If you participated in NaNoWriMo 2012 you're a winner! It's the end of the month and you survived with your sanity (more-or-less) intact.
Whatever your word count, this should be a day of celebration. You wrote more than you normally do, you stretched yourself as a writer, and are heading into December with what Jim Butcher called writing momentum. Because I think his advice is fabulous I'm going to include it here even though I posted about it only a few days ago.
Write every day.
Even if you only write a little bit, even if you only write a sentence or a word, write. Because, even if you've just written a word, you're one word closer to the end of the book than you were at the beginning of the day, and that's progress.
Writing is about momentum, so get that momentum, set your time aside every day and stay honest. (Jim Butcher's Advice For New Writers: Write Every Day)

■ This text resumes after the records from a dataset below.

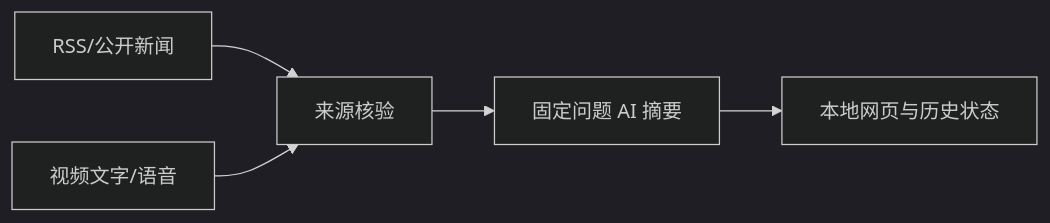
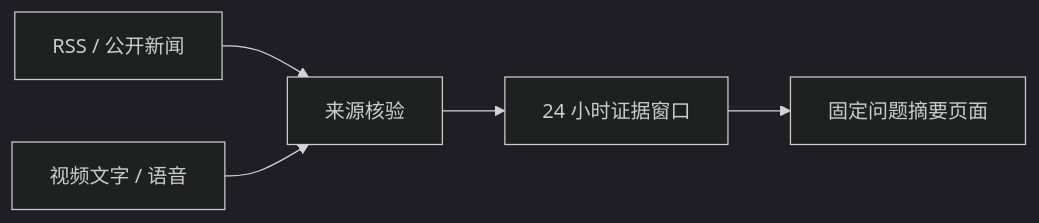
One commit to wilderjett250-art/024-market-intelligence changed the diagram in README.md. Above: the diagram before and after it, drawn with Mermaid (dark theme). The commit also changed other lines of this file and 1 other file, not shown here.

````diff
--- a/README.md
+++ b/README.md
@@ -9,7 +15,7 @@
-```mermaid
+~~~mermaid
 flowchart LR
- A[RSS/公开新闻] --> C[来源核验]
- B[视频文字/语音] --> C
- C --> D[固定问题 AI 摘要]
- D --> E[本地网页与历史状态]
-```
+ A[RSS / 公开新闻] --> C[来源核验]
+ B[视频文字 / 语音] --> C
+ C --> D[24 小时证据窗口]
+ D --> E[固定问题摘要页面]
+~~~
````
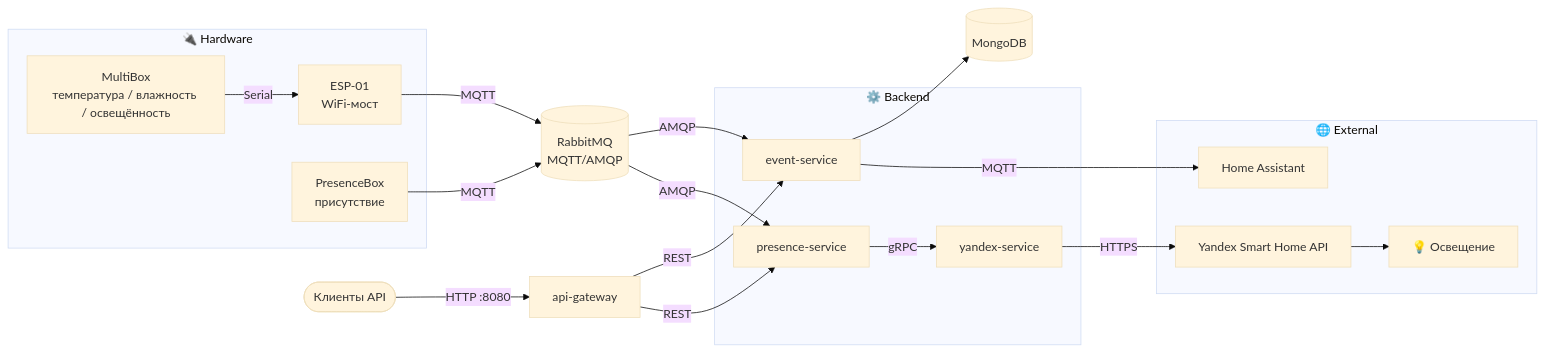
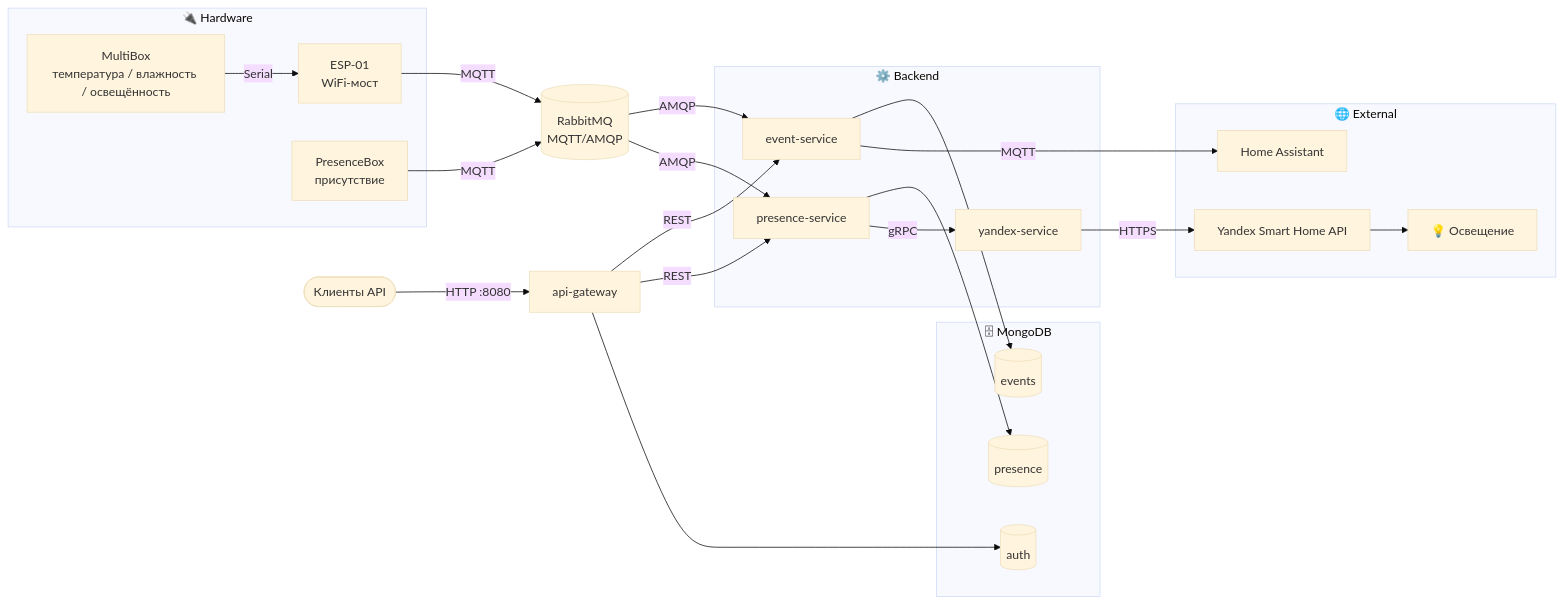
One commit to JohnnyNovac/home-sweet-home changed the diagram in README.md. Above: the diagram before and after it, drawn with Mermaid (base theme). The commit also changed 4 other files, not shown here.

Commit message:
Updated docs and diagram for the per-service MongoDB databases, synced English versions

````diff
--- a/README.md
+++ b/README.md
@@ -11,39 +11,45 @@
 ```mermaid
 flowchart LR
     subgraph Hardware["🔌 Hardware"]
         MB[MultiBox<br/>температура / влажность / освещённость]
         ESP[ESP-01<br/>WiFi-мост]
         PB[PresenceBox<br/>присутствие]
         MB -->|Serial| ESP
     end
 
     BROKER[(RabbitMQ<br/>MQTT/AMQP)]
 
     subgraph Backend["⚙️ Backend"]
         ES[event-service]
         PS[presence-service]
         YS[yandex-service]
     end
 
-    MONGO[(MongoDB)]
+    subgraph Mongo["🗄 MongoDB"]
+        DBE[(events)]
+        DBP[(presence)]
+        DBA[(auth)]
+    end
 
     subgraph External["🌐 External"]
         HA[Home Assistant]
         YAPI[Yandex Smart Home API]
         LIGHTNING[💡 Освещение]
     end
 
     ESP -->|MQTT| BROKER
     PB -->|MQTT| BROKER
     BROKER -->|AMQP| ES
     BROKER -->|AMQP| PS
-    ES --> MONGO
+    ES --> DBE
+    PS --> DBP
     ES -->|MQTT| HA
     PS -->|gRPC| YS
     YS -->|HTTPS| YAPI
     YAPI --> LIGHTNING
 
     CLIENT([Клиенты API]) -->|HTTP :8080| GW[api-gateway]
     GW -->|REST| ES
     GW -->|REST| PS
+    GW --> DBA
 ```
````
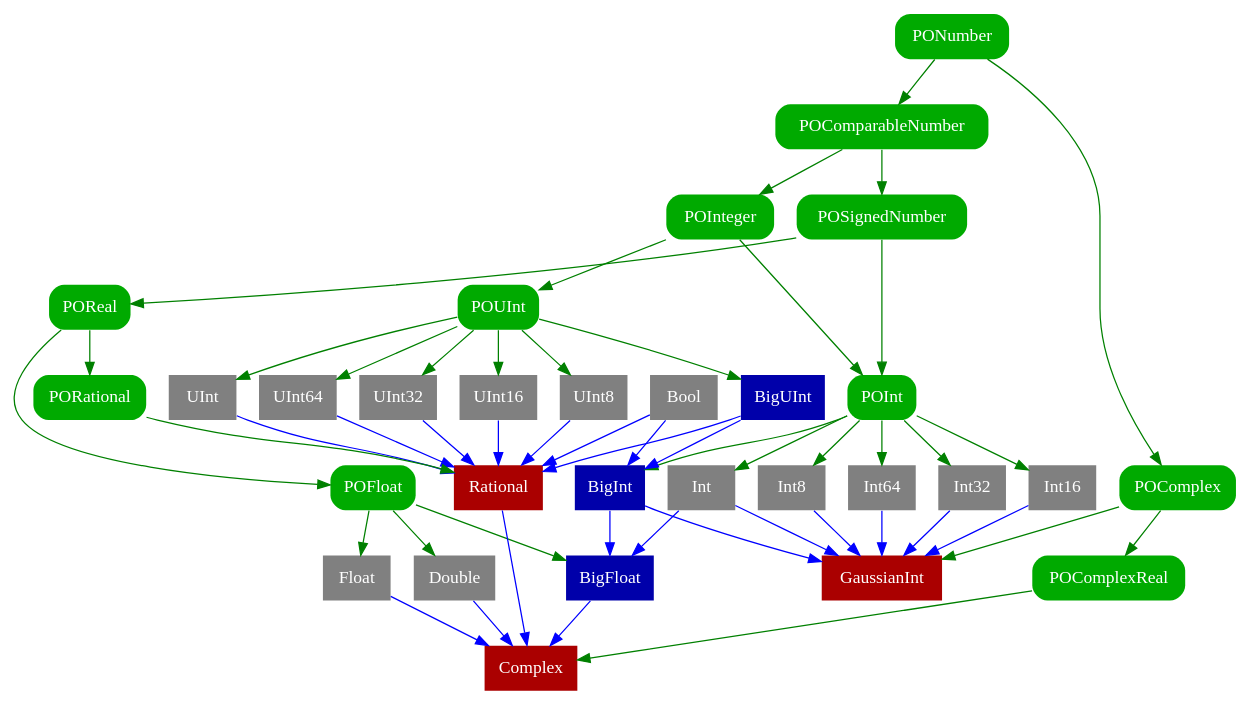
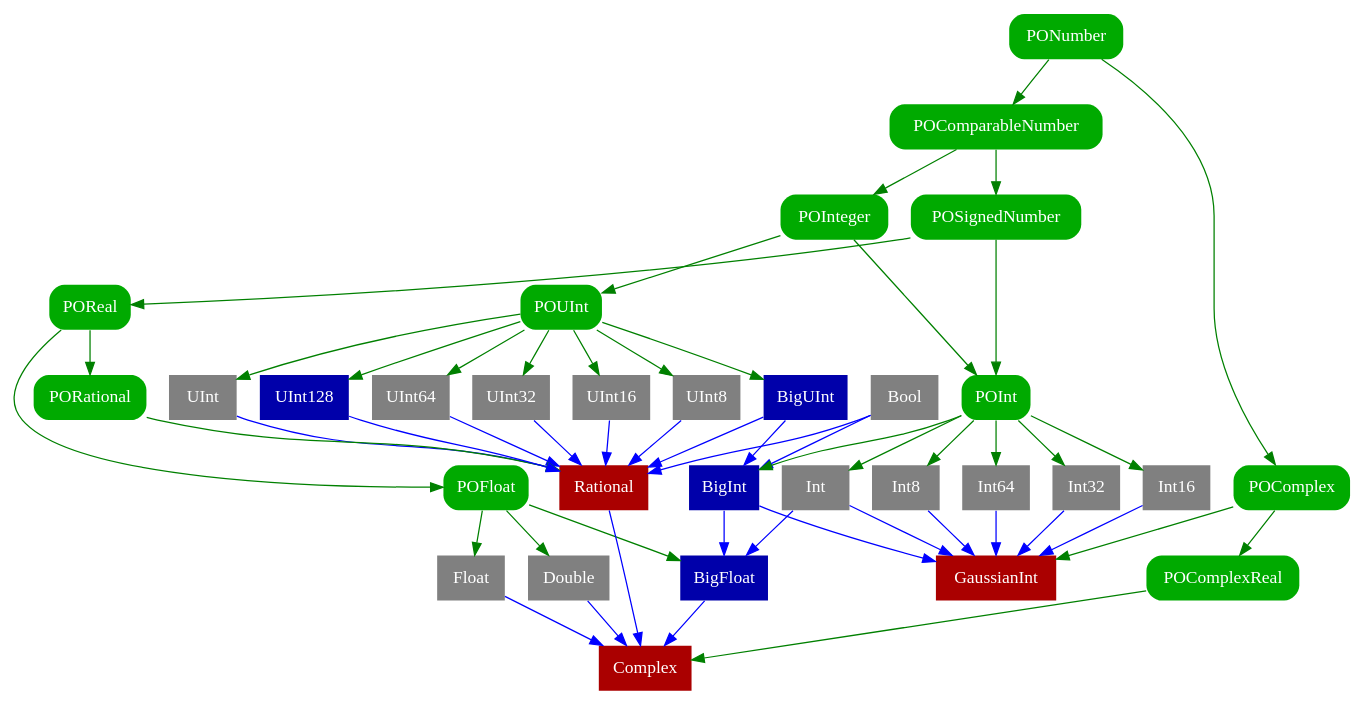
One commit to dankogai/swift2-pons changed the diagram in graph/typetree.dot. Above: the diagram before and after it, drawn with Graphviz. The commit also changed 1 other file, not shown here.

Commit message:
add UInt128 to typetree

```diff
--- a/graph/typetree.dot
+++ b/graph/typetree.dot
@@ -1,75 +1,77 @@
 digraph typetree {
   node [
     shape = box
     style = "filled, rounded"
     peripheries = 0
     fontname = "San Francisco"
     fontcolor = white
     fillcolor = "#aaaaaa"
   ]
   edge [
      color = green
   ]
   node [ fillcolor = gray style = "filled"]
   Bool
   Int64 Int32 Int16 Int8 Int UInt64 UInt32 UInt16 UInt8 UInt
   Double Float
   node [ fillcolor = "#00aa00" style = "filled, rounded"]
   PONumber POComparableNumber POSignedNumber POInteger
   POUInt POInt POReal POFloat POComplex POComplexReal PORational
   node [ fillcolor = "#0000aa" style="filled"]
-  BigUInt BigInt BigFloat
+  BigUInt BigInt BigFloat UInt128
   node [ fillcolor = "#aa0000" style="filled"]
   GaussianInt Complex Rational
 
   BigFloat -> Complex  [ color = blue ]
   BigInt -> BigFloat [ color = blue ]
   BigInt -> GaussianInt [ color = blue ]
   BigUInt -> BigInt [ color = blue ]
   BigUInt -> Rational [ color = blue ]
   Bool -> BigInt [ color = blue ]
   Bool -> Rational [ color = blue ]
   Double -> Complex  [ color = blue ]
   Float -> Complex  [ color = blue ]
   Int -> BigFloat [ color = blue ]
   Int -> GaussianInt [ color = blue ]
   Int16 -> GaussianInt [ color = blue ]
   Int32 -> GaussianInt [ color = blue ]
   Int64 -> GaussianInt [ color = blue ]
   Int8 -> GaussianInt [ color = blue ]
   POComparableNumber -> POInteger
   POComparableNumber -> POSignedNumber
   POComplex -> GaussianInt
   POComplex -> POComplexReal
   POComplexReal -> Complex
   POFloat -> BigFloat
   POFloat -> Double
   POFloat -> Float
   POInt -> BigInt
   POInt -> Int
   POInt -> Int16
   POInt -> Int32
   POInt -> Int64
   POInt -> Int8
   POInteger -> POInt  [ color = green ]
   POInteger -> POUInt
   PONumber -> POComparableNumber
   PONumber -> POComplex
   PORational -> Rational
   POReal -> POFloat
   POReal -> PORational
   POSignedNumber -> POInt
   POSignedNumber -> POReal
   POUInt -> BigUInt
   POUInt -> UInt
+  POUInt -> UInt128
   POUInt -> UInt16
   POUInt -> UInt32
   POUInt -> UInt64
   POUInt -> UInt8
   Rational -> Complex [ color = blue ]
   UInt -> Rational [ color = blue ]
+  UInt128 -> Rational [ color = blue ]
   UInt16 -> Rational [ color = blue ]
   UInt32 -> Rational [ color = blue ]
   UInt64 -> Rational [ color = blue ]
   UInt8  -> Rational [ color = blue ]
 }
```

What The Future Holds: Editing
For those of you who did finish and wrote 50,000 words over the course of November, you rock! But it's not over. You have a first draft. Great! Now put it in a drawer and back away slowwwly.
1. Take A Break
Resist the urge to read your manuscript over. Let it rest. Stephen King usually gives it about six weeks, but do what feels right for you. I think that having at least a week off would be an excellent idea.
Part of the reason for giving yourself a break is so that you'll be able to come back and, to a certain extent, read your story with fresh eyes. Passages you thought blazed with unsurpassed brilliance and creativity will seem less brilliant (after all, you were sleep deprived and over-caffeinated) but parts that you thought hadn't turned out as well as you wanted may strike you as pretty darn good.
2. Read Your Manuscript Through But DO NOT EDIT IT
When you come back to your manuscript read it through once, from beginning to end, but DO NOT EDIT IT.
Because you've gotten some distance from the story you will have forgotten some of its twists and turns. Given that, it would be BAD to make major alterations before you've loaded the story back into your noggin.
I know it's agonizingly hard to read your work without editing it. Or perhaps that's just me. It's like torture. But your restraint will pay off.
By all means, take lots of notes about what you'd like to change, but put them in a different file, or you could even use a paper notebook. I often enjoy the act of writing on a physical page when I'm taking notes.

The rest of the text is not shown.